The next day, the Monsignor announces that after Cassidy’s years of hard work raising $2 million, the children’s wing can be built. Not only that, it will be named after Father Mark. He takes this news very somberly. Later the Monsignor tells him to take some time off, but he is worried about the clothing drive, the pageant, the operating costs. He is clearly driven, but it is the dullest drive I have ever seen. Worse than Alligator Alley.
Cassidy spills his guts in the confessional. He describes the actual accident from his youth when he looked exactly as he does now. He was able to hear the girl call him for help as she burned alive. He asks why he was thrown from the car and not her. He asks if all his works have not atoned for his cowardice at not fighting the flames to rescue her. He begs forgiveness at leaving her to die while he lawyered up with the family fixers, and wearing a fake neck-brace to her funeral in a laughably transparent ploy for sympathy. No, wait, that was Ted Kennedy.
The confessional is a great made-for-TV location for exposition. However, isn’t there supposed to be someone listening? I’m not up on the rules, but isn’t that the point? Isn’t the priest supposed to absolve you of your sins? Cassidy spends a couple of minutes talking to the screen partition — there is no one on the other side. I guess you could argue that he was talking to God, but that could be done anywhere.
He later sees the car outside again. This time, he gets into the car beside the woman and they drive around the bend. The screen goes black and we hear the same crash again. If this episode were not so deadly dull and dreary, I would have thought they were going for a joke. Actually, it is a pretty good joke, though unintentional.
However, the real joke is on the viewer as the episode continues at the funeral of Father Cassidy. As his casket passes by, the woman who had appeared burning in the car places a rose on it. She watches it be loaded into the hearse, then walks away. That’s it. Seriously, that’s it.
The script was nonsensical on a Hitchhikerian level. As a full stand-alone 30 minute episode, there was no excuse for this. Was the original crash his fault? Who was the woman? What was their relationship? Why was he confessing to an empty chair? How did he die?  How was the dead woman able to attend his funeral? She left a rose — does she forgive him? Shouldn’t she have faded away as she walked down the road? Or maybe at the end, they could have both driven safely around the bend? My only explanation is that the pace is so lethargic that scenes had to be cut for time.

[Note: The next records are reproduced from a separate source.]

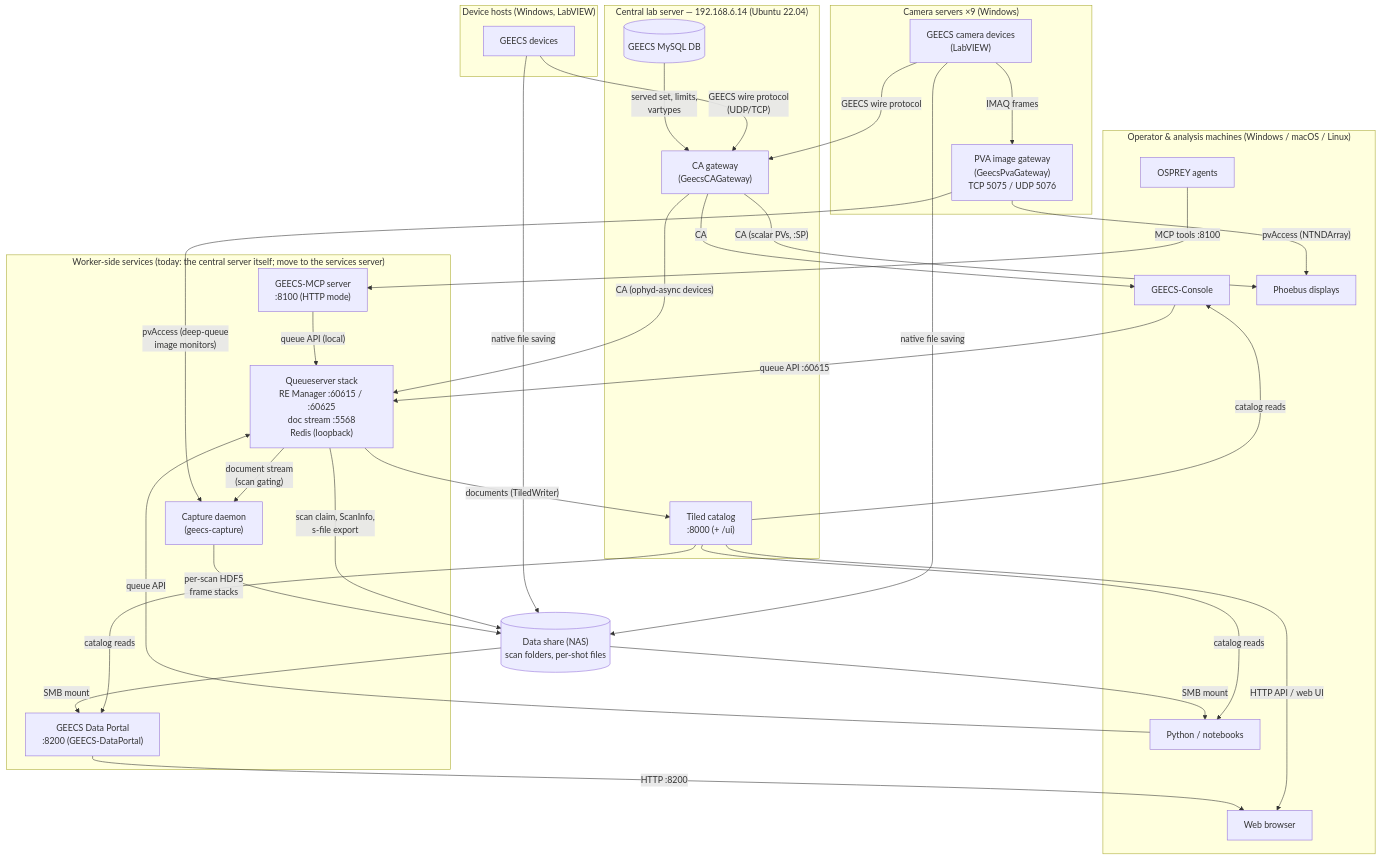
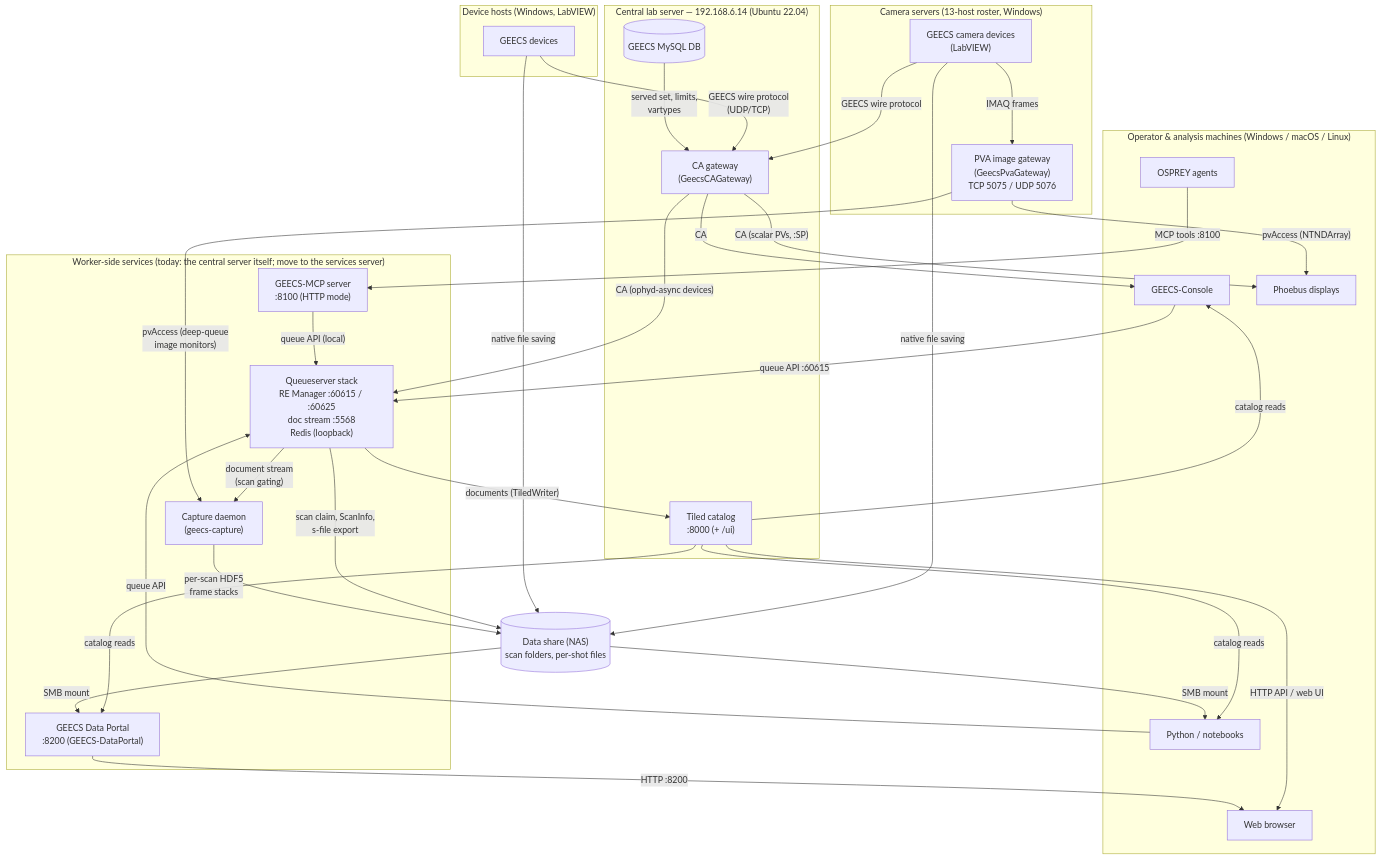
Before and after one commit to GEECS-BELLA/GEECS-Plugins: the diagram in docs/platform/fleet_map.md, drawn with Mermaid. The commit also changed other lines of this file and 1 other file, not shown here.

Commit message:
Fleet map: snapshot scoped to the five repo-managed services; PVA roster 13 vs 9 answering; movers named; plan records Phase 3 (review of #792)

````diff
--- a/docs/platform/fleet_map.md
+++ b/docs/platform/fleet_map.md
@@ -34,65 +36,65 @@
 ```mermaid
 flowchart TB
     subgraph clients["Operator & analysis machines (Windows / macOS / Linux)"]
         console["GEECS-Console"]
         phoebus["Phoebus displays"]
         nb["Python / notebooks"]
         osprey["OSPREY agents"]
         browser["Web browser"]
     end
 
     subgraph central["Central lab server — 192.168.6.14 (Ubuntu 22.04)"]
         cagw["CA gateway<br/>(GeecsCAGateway)"]
         tiled["Tiled catalog<br/>:8000 (+ /ui)"]
         db[("GEECS MySQL DB")]
     end
 
     subgraph worker["Worker-side services (today: the central server itself; move to the services server)"]
         qs["Queueserver stack<br/>RE Manager :60615 / :60625<br/>doc stream :5568<br/>Redis (loopback)"]
         mcp["GEECS-MCP server<br/>:8100 (HTTP mode)"]
         capture["Capture daemon<br/>(geecs-capture)"]
         portal["GEECS Data Portal<br/>:8200 (GEECS-DataPortal)"]
     end
 
-    subgraph camsrv["Camera servers ×9 (Windows)"]
+    subgraph camsrv["Camera servers (13-host roster, Windows)"]
         cams["GEECS camera devices<br/>(LabVIEW)"]
         pvagw["PVA image gateway<br/>(GeecsPvaGateway)<br/>TCP 5075 / UDP 5076"]
     end
 
     subgraph devhosts["Device hosts (Windows, LabVIEW)"]
         devs["GEECS devices"]
     end
 
     nas[("Data share (NAS)<br/>scan folders, per-shot files")]
 
     devs -- "GEECS wire protocol<br/>(UDP/TCP)" --> cagw
     cams -- "GEECS wire protocol" --> cagw
     cams -- "IMAQ frames" --> pvagw
     db -- "served set, limits,<br/>vartypes" --> cagw
 
     cagw -- "CA (scalar PVs, :SP)" --> phoebus
     cagw -- "CA" --> console
     cagw -- "CA (ophyd-async devices)" --> qs
     pvagw -- "pvAccess (NTNDArray)" --> phoebus
 
     console -- "queue API :60615" --> qs
     nb -- "queue API" --> qs
     osprey -- "MCP tools :8100" --> mcp
     mcp -- "queue API (local)" --> qs
 
     qs -- "documents (TiledWriter)" --> tiled
     qs -- "scan claim, ScanInfo,<br/>s-file export" --> nas
     qs -- "document stream<br/>(scan gating)" --> capture
     pvagw -- "pvAccess (deep-queue<br/>image monitors)" --> capture
     capture -- "per-scan HDF5<br/>frame stacks" --> nas
     cams -- "native file saving" --> nas
     devs -- "native file saving" --> nas
 
     tiled -- "HTTP API / web UI" --> browser
     tiled -- "catalog reads" --> console
     tiled -- "catalog reads" --> nb
     tiled -- "catalog reads" --> portal
     nas -- "SMB mount" --> portal
     portal -- "HTTP :8200" --> browser
     nas -- "SMB mount" --> nb
 ```
````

The performances were so flat as to be tiresome. This includes the new announcer. I had hoped the person following the avuncular Charles Aidman would have a little more menace in his voice. Unfortunately, it sounds like they just went for a younger Aidman.
-  Also boring.
-  OK, it’s just a boring regular pipe.
-  When he got into the ghost car and rode away, his assistant should have seen him hovering down the road in a sitting position. To be fair, I’m willing to accept that anything in the car moved to a different dimension.
- Title Analysis: No idea what they were going for. Yeah, Cassidy crossed over at the end, but I don’t think that’s it. The car accident was not at a railroad crossing.